■ Source data ■
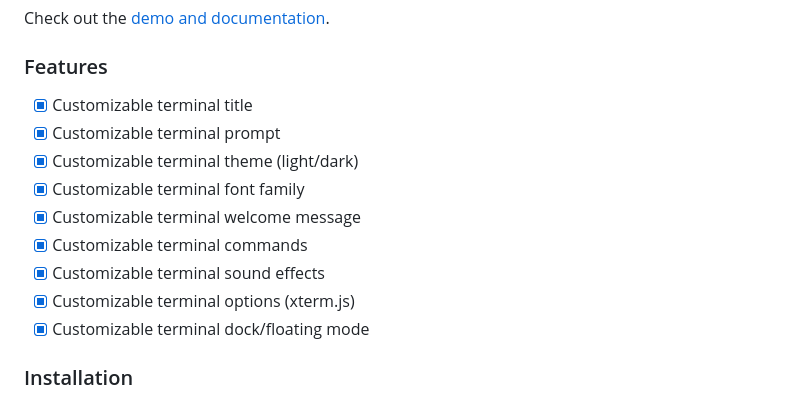
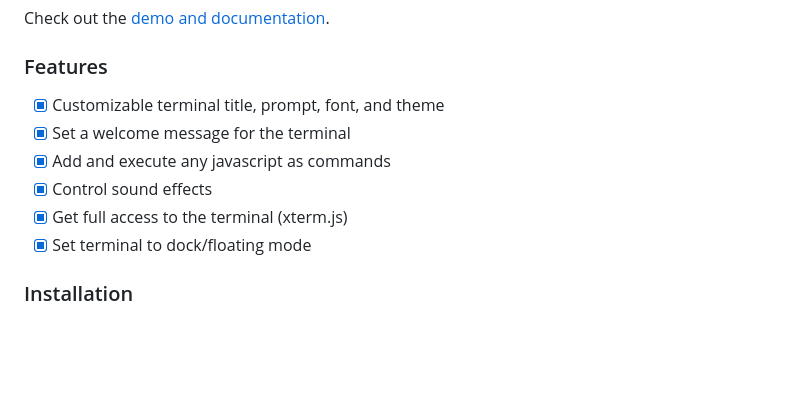
Before and after one commit to michael-schienbein-fhr/react-termo, a Markdown page: README.md, the part around the change printed below. Rendered like a GitHub page; blank space fills up the shorter version.

Commit message:
feat: first commit

```diff
--- a/README.md
+++ b/README.md
@@ -12,15 +12,12 @@ Check out the [demo and documentation](https://rajnandan1.github.io/termo/).
 
 ### Features
 
-- [x] Customizable terminal title
-- [x] Customizable terminal prompt
-- [x] Customizable terminal theme (light/dark)
-- [x] Customizable terminal font family
-- [x] Customizable terminal welcome message
-- [x] Customizable terminal commands
-- [x] Customizable terminal sound effects
-- [x] Customizable terminal options (xterm.js)
-- [x] Customizable terminal dock/floating mode
+- [x] Customizable terminal title, prompt, font, and theme
+- [x] Set a welcome message for the terminal
+- [x] Add and execute any javascript as commands
+- [x] Control sound effects
+- [x] Get full access to the terminal (xterm.js)
+- [x] Set terminal to dock/floating mode
 
 ### Installation
 
```
Also changed, not shown: other parts of README.md (+1 -1 lines).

■ Try it ■
Repeat each record exactly as shown above, dropping all images.

■ Exercise response ■
Before and after one commit to michael-schienbein-fhr/react-termo, a Markdown page: README.md, the part around the change printed below. Rendered like a GitHub page; blank space fills up the shorter version.

Commit message:
feat: first commit

```diff
--- a/README.md
+++ b/README.md
@@ -12,15 +12,12 @@ Check out the [demo and documentation](https://rajnandan1.github.io/termo/).
 
 ### Features
 
-- [x] Customizable terminal title
-- [x] Customizable terminal prompt
-- [x] Customizable terminal theme (light/dark)
-- [x] Customizable terminal font family
-- [x] Customizable terminal welcome message
-- [x] Customizable terminal commands
-- [x] Customizable terminal sound effects
-- [x] Customizable terminal options (xterm.js)
-- [x] Customizable terminal dock/floating mode
+- [x] Customizable terminal title, prompt, font, and theme
+- [x] Set a welcome message for the terminal
+- [x] Add and execute any javascript as commands
+- [x] Control sound effects
+- [x] Get full access to the terminal (xterm.js)
+- [x] Set terminal to dock/floating mode
 
 ### Installation
 
```
Also changed, not shown: other parts of README.md (+1 -1 lines).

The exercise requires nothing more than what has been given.